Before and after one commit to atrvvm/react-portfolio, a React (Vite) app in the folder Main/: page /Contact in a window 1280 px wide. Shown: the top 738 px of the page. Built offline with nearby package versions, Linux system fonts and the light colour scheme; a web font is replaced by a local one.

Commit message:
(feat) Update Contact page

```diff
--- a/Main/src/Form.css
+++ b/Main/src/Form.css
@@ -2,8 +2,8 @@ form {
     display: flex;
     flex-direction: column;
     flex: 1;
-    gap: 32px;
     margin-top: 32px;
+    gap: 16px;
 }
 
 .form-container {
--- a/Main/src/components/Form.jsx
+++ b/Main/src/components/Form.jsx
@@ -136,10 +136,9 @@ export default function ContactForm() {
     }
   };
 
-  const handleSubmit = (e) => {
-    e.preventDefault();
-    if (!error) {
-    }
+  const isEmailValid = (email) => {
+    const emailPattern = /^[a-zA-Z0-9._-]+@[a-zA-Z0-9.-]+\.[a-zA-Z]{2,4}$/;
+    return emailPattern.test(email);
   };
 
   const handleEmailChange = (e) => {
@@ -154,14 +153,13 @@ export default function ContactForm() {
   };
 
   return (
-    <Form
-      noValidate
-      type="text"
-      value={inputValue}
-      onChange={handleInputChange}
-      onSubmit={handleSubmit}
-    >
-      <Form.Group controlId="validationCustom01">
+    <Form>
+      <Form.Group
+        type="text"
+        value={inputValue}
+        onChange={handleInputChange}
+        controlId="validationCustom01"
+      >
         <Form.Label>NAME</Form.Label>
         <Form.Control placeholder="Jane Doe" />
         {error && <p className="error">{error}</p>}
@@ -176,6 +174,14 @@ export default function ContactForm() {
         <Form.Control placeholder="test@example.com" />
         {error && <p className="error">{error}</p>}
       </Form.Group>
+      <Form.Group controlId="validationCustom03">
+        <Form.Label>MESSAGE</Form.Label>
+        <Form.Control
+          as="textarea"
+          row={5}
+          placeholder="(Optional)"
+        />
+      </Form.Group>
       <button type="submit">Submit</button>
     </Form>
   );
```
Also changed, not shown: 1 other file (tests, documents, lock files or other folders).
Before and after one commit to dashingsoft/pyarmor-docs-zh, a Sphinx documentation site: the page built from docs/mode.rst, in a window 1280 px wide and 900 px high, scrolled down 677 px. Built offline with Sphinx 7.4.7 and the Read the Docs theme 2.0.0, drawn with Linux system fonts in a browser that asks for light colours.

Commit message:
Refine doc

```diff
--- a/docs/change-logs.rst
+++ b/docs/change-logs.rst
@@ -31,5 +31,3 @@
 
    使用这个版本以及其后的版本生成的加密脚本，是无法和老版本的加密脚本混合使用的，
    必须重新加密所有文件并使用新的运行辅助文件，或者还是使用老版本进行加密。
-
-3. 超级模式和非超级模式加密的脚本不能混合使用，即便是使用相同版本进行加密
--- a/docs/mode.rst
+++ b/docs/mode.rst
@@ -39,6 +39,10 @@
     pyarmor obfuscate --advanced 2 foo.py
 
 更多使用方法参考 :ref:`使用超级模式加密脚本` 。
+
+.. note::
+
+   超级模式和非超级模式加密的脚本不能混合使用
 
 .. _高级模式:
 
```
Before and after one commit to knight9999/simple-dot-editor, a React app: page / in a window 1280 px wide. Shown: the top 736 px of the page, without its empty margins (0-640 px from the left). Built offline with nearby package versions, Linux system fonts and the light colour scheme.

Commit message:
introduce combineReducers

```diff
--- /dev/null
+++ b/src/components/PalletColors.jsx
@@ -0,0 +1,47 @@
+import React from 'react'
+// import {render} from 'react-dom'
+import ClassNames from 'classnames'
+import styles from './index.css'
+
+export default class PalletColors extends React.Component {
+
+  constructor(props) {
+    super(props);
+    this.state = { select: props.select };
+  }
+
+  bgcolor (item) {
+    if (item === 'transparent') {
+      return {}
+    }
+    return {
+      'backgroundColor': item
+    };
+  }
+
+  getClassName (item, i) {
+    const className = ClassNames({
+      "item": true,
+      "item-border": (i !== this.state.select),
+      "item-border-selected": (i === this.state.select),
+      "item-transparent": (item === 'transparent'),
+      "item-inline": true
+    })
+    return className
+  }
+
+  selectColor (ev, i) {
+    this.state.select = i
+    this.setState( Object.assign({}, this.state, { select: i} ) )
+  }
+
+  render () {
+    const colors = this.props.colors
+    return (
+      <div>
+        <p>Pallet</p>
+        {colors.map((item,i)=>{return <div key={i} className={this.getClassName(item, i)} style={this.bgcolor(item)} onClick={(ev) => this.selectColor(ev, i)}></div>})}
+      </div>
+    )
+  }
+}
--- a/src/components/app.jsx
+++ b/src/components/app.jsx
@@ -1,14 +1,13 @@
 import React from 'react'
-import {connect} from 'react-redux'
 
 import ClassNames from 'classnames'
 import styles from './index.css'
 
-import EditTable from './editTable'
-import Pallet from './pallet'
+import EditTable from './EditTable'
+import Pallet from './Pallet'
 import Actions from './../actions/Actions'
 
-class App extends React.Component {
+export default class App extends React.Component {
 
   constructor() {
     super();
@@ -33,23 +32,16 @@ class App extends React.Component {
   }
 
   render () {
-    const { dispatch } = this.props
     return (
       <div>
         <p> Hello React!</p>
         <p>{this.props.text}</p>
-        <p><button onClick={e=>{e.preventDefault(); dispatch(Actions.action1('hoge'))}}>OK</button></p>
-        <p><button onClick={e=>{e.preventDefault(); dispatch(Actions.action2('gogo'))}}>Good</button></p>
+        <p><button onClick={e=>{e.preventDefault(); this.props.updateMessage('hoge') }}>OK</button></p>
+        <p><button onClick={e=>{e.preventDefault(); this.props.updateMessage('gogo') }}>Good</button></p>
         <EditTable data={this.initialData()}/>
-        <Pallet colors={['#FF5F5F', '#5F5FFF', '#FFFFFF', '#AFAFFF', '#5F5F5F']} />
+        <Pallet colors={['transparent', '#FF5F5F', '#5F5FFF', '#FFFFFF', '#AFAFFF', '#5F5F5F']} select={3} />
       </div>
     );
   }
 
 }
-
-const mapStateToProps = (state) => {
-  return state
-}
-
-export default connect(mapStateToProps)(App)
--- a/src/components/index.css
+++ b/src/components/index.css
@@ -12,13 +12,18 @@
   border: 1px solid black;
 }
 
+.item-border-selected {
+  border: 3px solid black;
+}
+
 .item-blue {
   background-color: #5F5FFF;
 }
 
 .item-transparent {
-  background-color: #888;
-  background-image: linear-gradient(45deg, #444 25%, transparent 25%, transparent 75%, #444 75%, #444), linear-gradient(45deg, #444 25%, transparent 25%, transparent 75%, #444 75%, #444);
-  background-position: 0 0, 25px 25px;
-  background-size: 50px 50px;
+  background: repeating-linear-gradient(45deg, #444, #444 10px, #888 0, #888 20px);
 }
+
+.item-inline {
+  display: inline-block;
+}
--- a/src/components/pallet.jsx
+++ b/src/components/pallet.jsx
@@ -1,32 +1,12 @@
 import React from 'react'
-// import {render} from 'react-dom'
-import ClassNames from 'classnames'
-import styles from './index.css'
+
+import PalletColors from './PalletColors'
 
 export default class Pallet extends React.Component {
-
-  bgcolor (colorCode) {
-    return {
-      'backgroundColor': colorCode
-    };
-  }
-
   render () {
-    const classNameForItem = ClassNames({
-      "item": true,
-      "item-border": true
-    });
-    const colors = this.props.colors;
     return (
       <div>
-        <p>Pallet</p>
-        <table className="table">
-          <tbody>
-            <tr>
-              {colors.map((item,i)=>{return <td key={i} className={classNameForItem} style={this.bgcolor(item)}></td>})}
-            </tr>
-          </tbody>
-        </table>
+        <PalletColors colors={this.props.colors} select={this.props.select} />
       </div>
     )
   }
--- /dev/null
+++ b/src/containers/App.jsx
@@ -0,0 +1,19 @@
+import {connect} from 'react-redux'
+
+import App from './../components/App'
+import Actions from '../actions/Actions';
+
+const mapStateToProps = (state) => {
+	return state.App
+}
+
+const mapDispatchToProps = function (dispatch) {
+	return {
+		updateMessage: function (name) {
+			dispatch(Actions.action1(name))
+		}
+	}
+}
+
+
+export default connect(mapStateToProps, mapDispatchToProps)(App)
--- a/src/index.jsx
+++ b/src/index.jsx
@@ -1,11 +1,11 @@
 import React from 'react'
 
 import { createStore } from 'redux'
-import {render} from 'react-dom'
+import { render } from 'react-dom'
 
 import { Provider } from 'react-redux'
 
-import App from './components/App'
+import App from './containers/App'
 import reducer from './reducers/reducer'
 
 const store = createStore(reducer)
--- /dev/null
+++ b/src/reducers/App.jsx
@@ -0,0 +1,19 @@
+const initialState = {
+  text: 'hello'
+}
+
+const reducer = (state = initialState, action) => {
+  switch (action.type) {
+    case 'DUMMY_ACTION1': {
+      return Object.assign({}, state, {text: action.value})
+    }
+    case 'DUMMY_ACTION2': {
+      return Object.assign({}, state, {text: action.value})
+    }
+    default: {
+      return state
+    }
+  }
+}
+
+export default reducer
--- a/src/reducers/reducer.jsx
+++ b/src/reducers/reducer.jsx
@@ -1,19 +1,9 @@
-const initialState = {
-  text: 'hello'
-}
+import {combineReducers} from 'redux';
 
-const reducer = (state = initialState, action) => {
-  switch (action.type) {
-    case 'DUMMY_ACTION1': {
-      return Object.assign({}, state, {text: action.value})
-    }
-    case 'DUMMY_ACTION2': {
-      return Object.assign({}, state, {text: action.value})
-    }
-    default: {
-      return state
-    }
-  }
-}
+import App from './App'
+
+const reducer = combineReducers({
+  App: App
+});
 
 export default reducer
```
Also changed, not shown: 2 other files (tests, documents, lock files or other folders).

= = = = =

**WHAT YOU WILL DO**
Take each line from the preceding material that contains "type" and copy it.

**WORKED SOLUTION**
-      type="text"
+        type="text"
       <button type="submit">Submit</button>
+  switch (action.type) {
-  switch (action.type) {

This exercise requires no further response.